WASHINGTON, D.C. — U.S. Sen. Sherrod Brown (D-OH), Ranking Member of the Senate Committee on Banking, Housing and Urban Affairs, announced plans today to introduce legislation when Congress returns that will prevent Wells Fargo from using so-called ‘forced arbitration’ clauses that were tucked away in the fine print of contracts customers signed when they opened legitimate accounts to block them from suing over fraudulent accounts that were created without their consent. Brown has been leading the charge in the Senate to push Wells Fargo to stop the practice. But after refusing to answer Brown’s questioning at a Senate hearing in September, Wells Fargo CEO John Stumpf told the House Financial Services Committee last week that the bank will continue this practice, which Brown called ‘downright hostile’ to cheated customers.
“Secret arbitration proceedings allowed Wells Fargo to get away with this fraud for far too long already. And even now that it’s out in the open, Wells Fargo still hasn’t given us straight answers as to how long this fraud went on, exactly how many customers were hurt, or how the bank will restore damaged credit scores that could end up costing customers thousands of dollars. Giving customers back their right to take Wells Fargo to court, gives them the power to ensure they are made whole and helps prevent cases like this in the future.”
The bill Brown is drafting will work hand-in-hand with a new oversight rule that the Consumer Financial Protection Bureau (CFPB) put out in May to strengthen protections for consumers. Whereas the CFPB proposal would apply only to contracts signed after the rule is final – Brown’s bill would allow existing Wells Fargo customers to seek their day in court even if they signed contracts that included arbitration for their legitimate accounts in the past.
Brown has repeatedly pressed Wells Fargo for concrete answers over how the bank plans to make cheated customers whole, including plans to restore damaged credit scores. In a letter Brown led with Senator Patrick Leahy (D-VT), the Senator pointed out that forced arbitration clauses allowed Wells to force aggrieved customers into secret proceedings and prolong the fraud with impunity for far too long.
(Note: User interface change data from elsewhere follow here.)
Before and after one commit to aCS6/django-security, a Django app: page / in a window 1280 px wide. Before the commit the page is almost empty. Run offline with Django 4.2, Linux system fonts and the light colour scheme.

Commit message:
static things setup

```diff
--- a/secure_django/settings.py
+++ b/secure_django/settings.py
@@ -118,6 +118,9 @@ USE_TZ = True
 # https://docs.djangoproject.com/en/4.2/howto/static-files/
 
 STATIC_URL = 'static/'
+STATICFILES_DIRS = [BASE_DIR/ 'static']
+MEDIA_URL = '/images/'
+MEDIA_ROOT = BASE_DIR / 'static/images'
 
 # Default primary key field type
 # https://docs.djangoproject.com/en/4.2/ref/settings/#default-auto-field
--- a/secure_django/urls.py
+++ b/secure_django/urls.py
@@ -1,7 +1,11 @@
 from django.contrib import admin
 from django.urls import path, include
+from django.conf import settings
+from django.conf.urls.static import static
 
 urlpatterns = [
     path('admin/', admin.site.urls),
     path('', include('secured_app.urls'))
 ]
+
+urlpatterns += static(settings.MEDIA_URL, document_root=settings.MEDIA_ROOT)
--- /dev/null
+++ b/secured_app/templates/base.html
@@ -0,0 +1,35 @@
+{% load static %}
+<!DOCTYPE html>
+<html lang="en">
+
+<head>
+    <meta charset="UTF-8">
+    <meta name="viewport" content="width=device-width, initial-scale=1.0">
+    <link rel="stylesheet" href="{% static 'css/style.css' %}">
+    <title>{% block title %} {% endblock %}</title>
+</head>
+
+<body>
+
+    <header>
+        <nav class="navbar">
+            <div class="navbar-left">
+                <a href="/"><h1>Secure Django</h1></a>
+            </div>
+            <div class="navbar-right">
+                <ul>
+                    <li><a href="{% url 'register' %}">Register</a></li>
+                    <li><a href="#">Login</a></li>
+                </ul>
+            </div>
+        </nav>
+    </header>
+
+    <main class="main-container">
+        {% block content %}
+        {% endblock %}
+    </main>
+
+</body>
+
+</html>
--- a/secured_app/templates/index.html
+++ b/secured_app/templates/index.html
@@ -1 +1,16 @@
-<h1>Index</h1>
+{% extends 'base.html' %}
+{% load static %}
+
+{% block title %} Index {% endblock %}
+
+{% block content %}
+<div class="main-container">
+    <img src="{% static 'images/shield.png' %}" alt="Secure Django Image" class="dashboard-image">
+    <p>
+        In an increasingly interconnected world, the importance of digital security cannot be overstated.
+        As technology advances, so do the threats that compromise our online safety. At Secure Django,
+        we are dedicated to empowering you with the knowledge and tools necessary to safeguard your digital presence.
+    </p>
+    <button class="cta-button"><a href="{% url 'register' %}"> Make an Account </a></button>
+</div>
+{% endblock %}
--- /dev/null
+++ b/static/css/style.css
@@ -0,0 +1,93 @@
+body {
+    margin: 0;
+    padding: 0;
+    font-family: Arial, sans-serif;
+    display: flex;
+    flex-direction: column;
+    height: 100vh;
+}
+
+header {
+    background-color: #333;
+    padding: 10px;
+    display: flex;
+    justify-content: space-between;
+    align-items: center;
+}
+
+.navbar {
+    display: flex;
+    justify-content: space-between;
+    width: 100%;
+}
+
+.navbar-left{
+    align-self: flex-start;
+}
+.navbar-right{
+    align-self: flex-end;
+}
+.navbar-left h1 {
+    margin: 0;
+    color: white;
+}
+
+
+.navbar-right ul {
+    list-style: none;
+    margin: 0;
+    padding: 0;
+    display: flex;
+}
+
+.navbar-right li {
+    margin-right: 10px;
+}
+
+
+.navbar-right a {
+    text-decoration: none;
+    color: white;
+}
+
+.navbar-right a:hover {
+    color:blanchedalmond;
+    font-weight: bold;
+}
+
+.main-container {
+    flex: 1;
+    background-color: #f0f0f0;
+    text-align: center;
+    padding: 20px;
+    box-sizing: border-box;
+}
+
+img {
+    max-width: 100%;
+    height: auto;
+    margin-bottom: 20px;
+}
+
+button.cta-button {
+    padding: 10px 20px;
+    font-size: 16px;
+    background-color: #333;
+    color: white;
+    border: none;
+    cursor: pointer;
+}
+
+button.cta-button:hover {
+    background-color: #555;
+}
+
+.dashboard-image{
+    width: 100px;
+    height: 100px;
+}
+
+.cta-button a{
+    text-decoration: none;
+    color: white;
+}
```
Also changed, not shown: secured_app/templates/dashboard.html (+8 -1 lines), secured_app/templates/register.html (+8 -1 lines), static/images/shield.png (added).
Brown has been working to oppose forced arbitration clauses beyond the financial sector as well. Last week, he applauded a move by the Centers for Medicare and Medicaid Services to block forced arbitration clauses in contracts with long-term care facilities. Brown has also been pressing the Department of Education to follow through with strict new oversight rules that would deny taxpayer funding to colleges that use forced arbitration, specifically for-profit institutions like the recently failed ITT Tech that often cheat students out of the education they deserve.